Foster is a more interesting choice. While clearly capable of playing psycho (3:10 to Yuma, 30 Days of Night), he is asked here to moderate said craziness with an underlying sadness. We sense a real loss when Steve’s father dies, even if Foster tries to play it off with drunken black sheep bravado. As he learns his new trade, however, our grieving young man seems to tap into a rage burning so brightly it wants to blind us. Make no mistake about it - Foster is more than able to match Statham’s gym bag. During a scene against a much taller, bigger built opponent, Steve is like a deadly spider monkey: tossed around at random, but always coming back with claws bared, eager for blood.

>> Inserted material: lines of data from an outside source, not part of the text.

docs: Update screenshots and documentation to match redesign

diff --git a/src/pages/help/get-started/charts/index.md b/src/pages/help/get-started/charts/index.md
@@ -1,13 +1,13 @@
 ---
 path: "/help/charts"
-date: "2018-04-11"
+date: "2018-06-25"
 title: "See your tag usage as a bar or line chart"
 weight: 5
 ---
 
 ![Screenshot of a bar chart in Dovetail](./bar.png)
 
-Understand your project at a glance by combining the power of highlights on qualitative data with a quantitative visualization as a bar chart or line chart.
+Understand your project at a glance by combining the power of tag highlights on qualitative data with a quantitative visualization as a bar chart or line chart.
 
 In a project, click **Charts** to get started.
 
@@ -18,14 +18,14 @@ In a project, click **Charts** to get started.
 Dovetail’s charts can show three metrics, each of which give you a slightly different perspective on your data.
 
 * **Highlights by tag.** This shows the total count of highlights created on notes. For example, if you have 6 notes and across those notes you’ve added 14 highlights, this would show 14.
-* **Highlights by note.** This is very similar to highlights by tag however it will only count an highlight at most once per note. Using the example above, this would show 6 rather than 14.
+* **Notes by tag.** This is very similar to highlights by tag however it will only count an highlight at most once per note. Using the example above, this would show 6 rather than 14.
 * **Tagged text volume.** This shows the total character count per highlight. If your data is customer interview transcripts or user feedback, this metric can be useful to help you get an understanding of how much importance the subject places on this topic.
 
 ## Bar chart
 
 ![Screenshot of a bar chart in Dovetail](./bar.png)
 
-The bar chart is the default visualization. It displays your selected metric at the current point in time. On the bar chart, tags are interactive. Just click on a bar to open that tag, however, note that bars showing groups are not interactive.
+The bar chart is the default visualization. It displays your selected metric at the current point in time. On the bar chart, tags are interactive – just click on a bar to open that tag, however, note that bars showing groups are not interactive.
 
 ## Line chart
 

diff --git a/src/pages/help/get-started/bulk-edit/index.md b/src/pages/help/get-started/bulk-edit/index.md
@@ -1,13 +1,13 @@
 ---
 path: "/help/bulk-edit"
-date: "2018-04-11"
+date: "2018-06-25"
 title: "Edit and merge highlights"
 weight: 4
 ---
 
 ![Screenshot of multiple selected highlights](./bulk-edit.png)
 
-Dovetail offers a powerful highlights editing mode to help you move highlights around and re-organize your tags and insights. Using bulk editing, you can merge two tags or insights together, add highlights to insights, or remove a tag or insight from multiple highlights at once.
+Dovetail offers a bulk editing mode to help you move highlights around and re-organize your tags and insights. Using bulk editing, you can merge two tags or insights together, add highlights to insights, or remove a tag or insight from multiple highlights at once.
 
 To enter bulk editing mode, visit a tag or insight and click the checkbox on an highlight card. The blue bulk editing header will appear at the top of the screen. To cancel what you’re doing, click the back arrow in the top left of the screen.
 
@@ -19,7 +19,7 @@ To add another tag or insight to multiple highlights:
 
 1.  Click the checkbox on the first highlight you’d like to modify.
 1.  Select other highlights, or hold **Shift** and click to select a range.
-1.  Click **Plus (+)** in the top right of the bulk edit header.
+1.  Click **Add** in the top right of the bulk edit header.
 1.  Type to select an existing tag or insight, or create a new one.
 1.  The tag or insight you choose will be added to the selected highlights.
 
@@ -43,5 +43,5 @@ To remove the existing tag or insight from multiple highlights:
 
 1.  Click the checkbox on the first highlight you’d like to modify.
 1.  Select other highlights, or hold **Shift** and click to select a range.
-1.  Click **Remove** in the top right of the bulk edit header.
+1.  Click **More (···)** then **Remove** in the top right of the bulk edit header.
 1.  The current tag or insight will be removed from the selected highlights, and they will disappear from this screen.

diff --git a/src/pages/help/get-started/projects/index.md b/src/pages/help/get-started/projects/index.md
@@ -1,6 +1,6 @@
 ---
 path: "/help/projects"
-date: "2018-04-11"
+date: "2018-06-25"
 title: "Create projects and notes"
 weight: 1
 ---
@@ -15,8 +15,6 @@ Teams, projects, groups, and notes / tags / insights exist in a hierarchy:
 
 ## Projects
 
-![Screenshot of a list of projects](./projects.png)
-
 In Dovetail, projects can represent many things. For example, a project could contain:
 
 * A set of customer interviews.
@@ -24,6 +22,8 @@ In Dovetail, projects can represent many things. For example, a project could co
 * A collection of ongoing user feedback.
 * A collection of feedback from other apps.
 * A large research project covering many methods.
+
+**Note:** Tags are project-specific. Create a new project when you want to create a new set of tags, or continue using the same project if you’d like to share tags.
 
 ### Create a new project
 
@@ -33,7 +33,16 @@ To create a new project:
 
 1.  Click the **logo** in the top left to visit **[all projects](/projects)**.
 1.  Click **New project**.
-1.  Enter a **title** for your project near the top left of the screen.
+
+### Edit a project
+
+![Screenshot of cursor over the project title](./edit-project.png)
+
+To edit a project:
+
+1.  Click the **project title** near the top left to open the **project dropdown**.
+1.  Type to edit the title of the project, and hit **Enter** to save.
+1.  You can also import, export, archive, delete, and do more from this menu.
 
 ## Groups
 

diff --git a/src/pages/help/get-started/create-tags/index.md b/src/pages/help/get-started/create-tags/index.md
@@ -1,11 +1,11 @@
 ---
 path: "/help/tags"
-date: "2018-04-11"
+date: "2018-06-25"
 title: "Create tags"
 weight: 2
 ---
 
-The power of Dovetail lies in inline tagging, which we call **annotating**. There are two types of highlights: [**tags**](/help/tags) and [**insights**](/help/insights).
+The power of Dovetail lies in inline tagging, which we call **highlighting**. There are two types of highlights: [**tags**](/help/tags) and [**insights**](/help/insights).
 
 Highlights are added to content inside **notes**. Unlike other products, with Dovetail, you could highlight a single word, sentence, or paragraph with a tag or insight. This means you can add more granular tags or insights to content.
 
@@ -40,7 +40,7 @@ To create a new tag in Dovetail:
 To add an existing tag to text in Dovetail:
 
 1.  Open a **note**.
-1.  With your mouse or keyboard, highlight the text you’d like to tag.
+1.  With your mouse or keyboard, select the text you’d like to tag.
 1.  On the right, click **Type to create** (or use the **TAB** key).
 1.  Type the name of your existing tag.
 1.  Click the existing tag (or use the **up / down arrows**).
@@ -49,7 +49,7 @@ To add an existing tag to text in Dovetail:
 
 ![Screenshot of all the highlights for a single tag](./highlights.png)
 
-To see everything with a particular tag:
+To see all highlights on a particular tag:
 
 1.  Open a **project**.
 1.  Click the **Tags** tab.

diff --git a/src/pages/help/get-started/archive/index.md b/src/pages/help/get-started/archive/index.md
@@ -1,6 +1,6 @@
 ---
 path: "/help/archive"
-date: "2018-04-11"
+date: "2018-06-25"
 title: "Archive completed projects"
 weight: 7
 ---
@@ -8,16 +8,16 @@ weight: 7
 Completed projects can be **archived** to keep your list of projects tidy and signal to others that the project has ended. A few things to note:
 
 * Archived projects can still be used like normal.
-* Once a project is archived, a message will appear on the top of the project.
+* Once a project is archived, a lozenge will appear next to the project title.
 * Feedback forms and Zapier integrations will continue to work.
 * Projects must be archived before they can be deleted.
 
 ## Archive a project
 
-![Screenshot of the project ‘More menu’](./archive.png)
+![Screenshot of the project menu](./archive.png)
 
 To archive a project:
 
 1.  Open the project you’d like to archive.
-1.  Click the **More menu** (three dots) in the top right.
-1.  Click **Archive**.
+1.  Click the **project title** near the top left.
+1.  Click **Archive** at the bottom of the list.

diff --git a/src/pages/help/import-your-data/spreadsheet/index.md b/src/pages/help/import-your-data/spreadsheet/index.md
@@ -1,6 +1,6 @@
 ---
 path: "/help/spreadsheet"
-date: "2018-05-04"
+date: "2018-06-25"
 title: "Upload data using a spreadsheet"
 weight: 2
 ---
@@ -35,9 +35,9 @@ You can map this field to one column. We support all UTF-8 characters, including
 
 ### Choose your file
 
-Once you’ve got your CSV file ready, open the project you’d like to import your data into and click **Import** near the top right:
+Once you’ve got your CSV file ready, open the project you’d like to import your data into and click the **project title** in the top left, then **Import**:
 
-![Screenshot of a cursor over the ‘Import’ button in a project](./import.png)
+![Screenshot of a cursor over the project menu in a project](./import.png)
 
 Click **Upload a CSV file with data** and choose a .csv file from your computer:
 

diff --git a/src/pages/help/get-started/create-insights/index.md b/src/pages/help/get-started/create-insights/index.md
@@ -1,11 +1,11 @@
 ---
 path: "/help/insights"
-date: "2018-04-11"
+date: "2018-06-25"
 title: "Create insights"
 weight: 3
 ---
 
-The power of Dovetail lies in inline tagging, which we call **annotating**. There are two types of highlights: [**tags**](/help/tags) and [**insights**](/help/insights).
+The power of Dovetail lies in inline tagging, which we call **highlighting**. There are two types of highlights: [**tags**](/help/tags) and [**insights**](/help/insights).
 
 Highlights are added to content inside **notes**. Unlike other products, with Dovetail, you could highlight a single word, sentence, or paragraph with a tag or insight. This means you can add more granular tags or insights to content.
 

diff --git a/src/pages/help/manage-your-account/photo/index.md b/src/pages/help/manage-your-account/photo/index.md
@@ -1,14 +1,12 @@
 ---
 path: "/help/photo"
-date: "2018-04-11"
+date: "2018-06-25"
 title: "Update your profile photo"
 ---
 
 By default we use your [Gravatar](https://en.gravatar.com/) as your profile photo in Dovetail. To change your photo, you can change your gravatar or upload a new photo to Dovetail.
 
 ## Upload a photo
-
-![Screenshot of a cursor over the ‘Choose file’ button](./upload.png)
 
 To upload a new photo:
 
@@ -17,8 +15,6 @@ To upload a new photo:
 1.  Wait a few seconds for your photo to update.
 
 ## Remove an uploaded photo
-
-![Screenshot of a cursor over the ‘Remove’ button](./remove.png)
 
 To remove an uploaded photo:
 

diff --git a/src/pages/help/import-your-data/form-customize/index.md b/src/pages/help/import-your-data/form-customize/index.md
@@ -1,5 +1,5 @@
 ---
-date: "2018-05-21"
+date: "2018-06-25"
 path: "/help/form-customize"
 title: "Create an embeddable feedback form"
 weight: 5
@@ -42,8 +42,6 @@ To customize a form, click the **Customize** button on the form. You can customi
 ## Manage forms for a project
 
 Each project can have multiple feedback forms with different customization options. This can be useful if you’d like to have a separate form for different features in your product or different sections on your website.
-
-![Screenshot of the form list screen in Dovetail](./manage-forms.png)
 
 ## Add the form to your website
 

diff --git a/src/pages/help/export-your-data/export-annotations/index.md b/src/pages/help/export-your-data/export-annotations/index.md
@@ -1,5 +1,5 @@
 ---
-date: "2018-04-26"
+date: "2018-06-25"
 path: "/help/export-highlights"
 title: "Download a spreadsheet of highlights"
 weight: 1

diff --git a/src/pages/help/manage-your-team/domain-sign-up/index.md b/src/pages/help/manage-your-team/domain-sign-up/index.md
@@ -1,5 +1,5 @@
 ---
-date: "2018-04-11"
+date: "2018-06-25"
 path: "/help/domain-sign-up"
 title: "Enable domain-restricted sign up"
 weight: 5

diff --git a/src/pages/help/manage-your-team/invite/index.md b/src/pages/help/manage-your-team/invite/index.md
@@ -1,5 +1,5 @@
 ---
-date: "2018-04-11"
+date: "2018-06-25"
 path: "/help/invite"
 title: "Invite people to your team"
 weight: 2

All West has to do is keep the pacing brisk and the asides limited and The Mechanic zings. Luckily, he follows that prescription. The first 20 minutes play out like George Clooney’s recent The American, lots of shots of a thoughtful Bishop contemplating his place in the criminal world. But once we get past the meditations and the meaningful conversation, the movie takes off and barely lets up. The script follows much of the 1972 storyline, updating and reconfiguring certain aspects to make it more contemporary. There is also none of the somnambulist slack of the Bronson bore. Michael Winner’s original wanted to be a more morose experience. Simon West is selling stuntwork, and for the most part, we buy it.
If there is one problem with The Mechanic, it comes from outside the movie itself. For months now, the trailer and tidbit clips have been circulating the media, making the movie out to be a high octane thrill ride (which it mostly is). On the other hand, said ads have also given away nearly 90% of the action beats in the film. The underwater attack? It’s there. The car crashing into the bus? Ditto. Statham free falling from the top of a skyscraper? Yep…and so on. There are no real surprises. Like a horror film giving away every single kill and/or false scare, offering up the main mayhem in The Mechanic as part of a drive to get butts in the seats will leave some feeling frisked. Most, on the other hand, will tap into the energy, all recognizability aside.
That’s because Statham and Foster find a perfect balance between ripped and ridiculous here, always making even the most impossible scenario appear plausible and plot-worthy. Granted, these are hollow men making unholy decisions for the sake of a dollar and we never quite figure out why this massive corporate institution situated in a lovely Louisiana high rise wants so many members of the world community DOA, but then that’s the way The Mechanic makes its case. Sure, we’ve seen the whole “criminal caught in a moral crisis” before. Luckily, this time around, everyone ignores the ethos and just kicks ass. Oddly enough, things seem to work out better because of it.
// Moving Pixels
"It's easy to dismiss blood and violence as salacious without considering why it is there, what its context is, and what it might communicate.READ the article